Data extracts below:

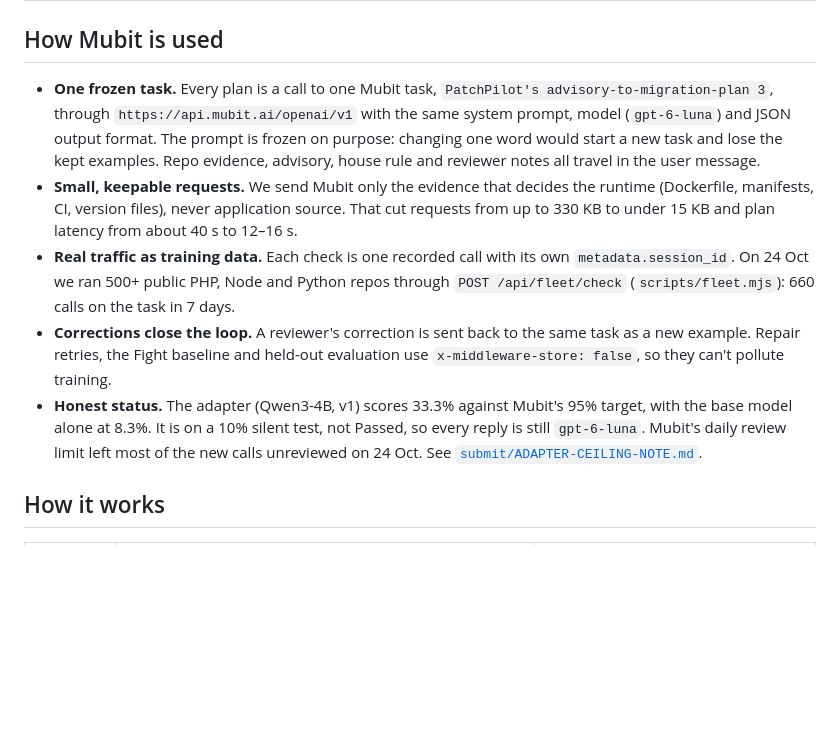
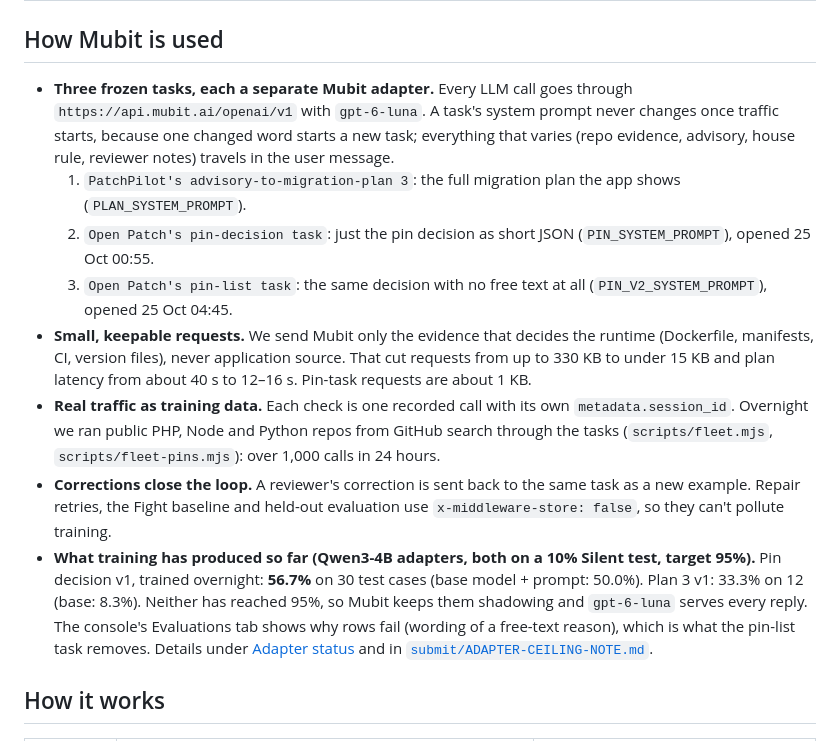
Before and after one commit to Ahamisi/open-patch, a Markdown page: README.md, the part around the change. Drawn GitHub-style; blank space fills up the shorter version.

Commit message:
README: How Mubit is used covers all three tasks and the 56.7% adapter

```diff
--- a/README.md
+++ b/README.md
@@ -70,11 +70,14 @@ It applies cleanly to the real repo. No `app/*.php` file is touched. If a repo d
 
 ## How Mubit is used
 
-- **One frozen task.** Every plan is a call to one Mubit task, `PatchPilot's advisory-to-migration-plan 3`, through `https://api.mubit.ai/openai/v1` with the same system prompt, model (`gpt-6-luna`) and JSON output format. The prompt is frozen on purpose: changing one word would start a new task and lose the kept examples. Repo evidence, advisory, house rule and reviewer notes all travel in the user message.
-- **Small, keepable requests.** We send Mubit only the evidence that decides the runtime (Dockerfile, manifests, CI, version files), never application source. That cut requests from up to 330 KB to under 15 KB and plan latency from about 40 s to 12–16 s.
-- **Real traffic as training data.** Each check is one recorded call with its own `metadata.session_id`. On 24 Oct we ran 500+ public PHP, Node and Python repos through `POST /api/fleet/check` (`scripts/fleet.mjs`): 660 calls on the task in 7 days.
+- **Three frozen tasks, each a separate Mubit adapter.** Every LLM call goes through `https://api.mubit.ai/openai/v1` with `gpt-6-luna`. A task's system prompt never changes once traffic starts, because one changed word starts a new task; everything that varies (repo evidence, advisory, house rule, reviewer notes) travels in the user message.
+  1. `PatchPilot's advisory-to-migration-plan 3`: the full migration plan the app shows (`PLAN_SYSTEM_PROMPT`).
+  2. `Open Patch's pin-decision task`: just the pin decision as short JSON (`PIN_SYSTEM_PROMPT`), opened 25 Oct 00:55.
+  3. `Open Patch's pin-list task`: the same decision with no free text at all (`PIN_V2_SYSTEM_PROMPT`), opened 25 Oct 04:45.
+- **Small, keepable requests.** We send Mubit only the evidence that decides the runtime (Dockerfile, manifests, CI, version files), never application source. That cut requests from up to 330 KB to under 15 KB and plan latency from about 40 s to 12–16 s. Pin-task requests are about 1 KB.
+- **Real traffic as training data.** Each check is one recorded call with its own `metadata.session_id`. Overnight we ran public PHP, Node and Python repos from GitHub search through the tasks (`scripts/fleet.mjs`, `scripts/fleet-pins.mjs`): over 1,000 calls in 24 hours.
 - **Corrections close the loop.** A reviewer's correction is sent back to the same task as a new example. Repair retries, the Fight baseline and held-out evaluation use `x-middleware-store: false`, so they can't pollute training.
-- **Honest status.** The adapter (Qwen3-4B, v1) scores 33.3% against Mubit's 95% target, with the base model alone at 8.3%. It is on a 10% silent test, not Passed, so every reply is still `gpt-6-luna`. Mubit's daily review limit left most of the new calls unreviewed on 24 Oct. See [`submit/ADAPTER-CEILING-NOTE.md`](submit/ADAPTER-CEILING-NOTE.md).
+- **What training has produced so far (Qwen3-4B adapters, both on a 10% Silent test, target 95%).** Pin decision v1, trained overnight: **56.7%** on 30 test cases (base model + prompt: 50.0%). Plan 3 v1: 33.3% on 12 (base: 8.3%). Neither has reached 95%, so Mubit keeps them shadowing and `gpt-6-luna` serves every reply. The console's Evaluations tab shows why rows fail (wording of a free-text reason), which is what the pin-list task removes. Details under [Adapter status](#adapter-status-console-is-the-authority) and in [`submit/ADAPTER-CEILING-NOTE.md`](submit/ADAPTER-CEILING-NOTE.md).
 
 ## How it works
 
```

End of Data extracts.

■ Exercise ■
Pick out all lines from the data above in which the word "README" appears.

■ Written response ■
Before and after one commit to Ahamisi/open-patch, a Markdown page: README.md, the part around the change. Drawn GitHub-style; blank space fills up the shorter version.
README: How Mubit is used covers all three tasks and the 56.7% adapter
--- a/README.md
+++ b/README.md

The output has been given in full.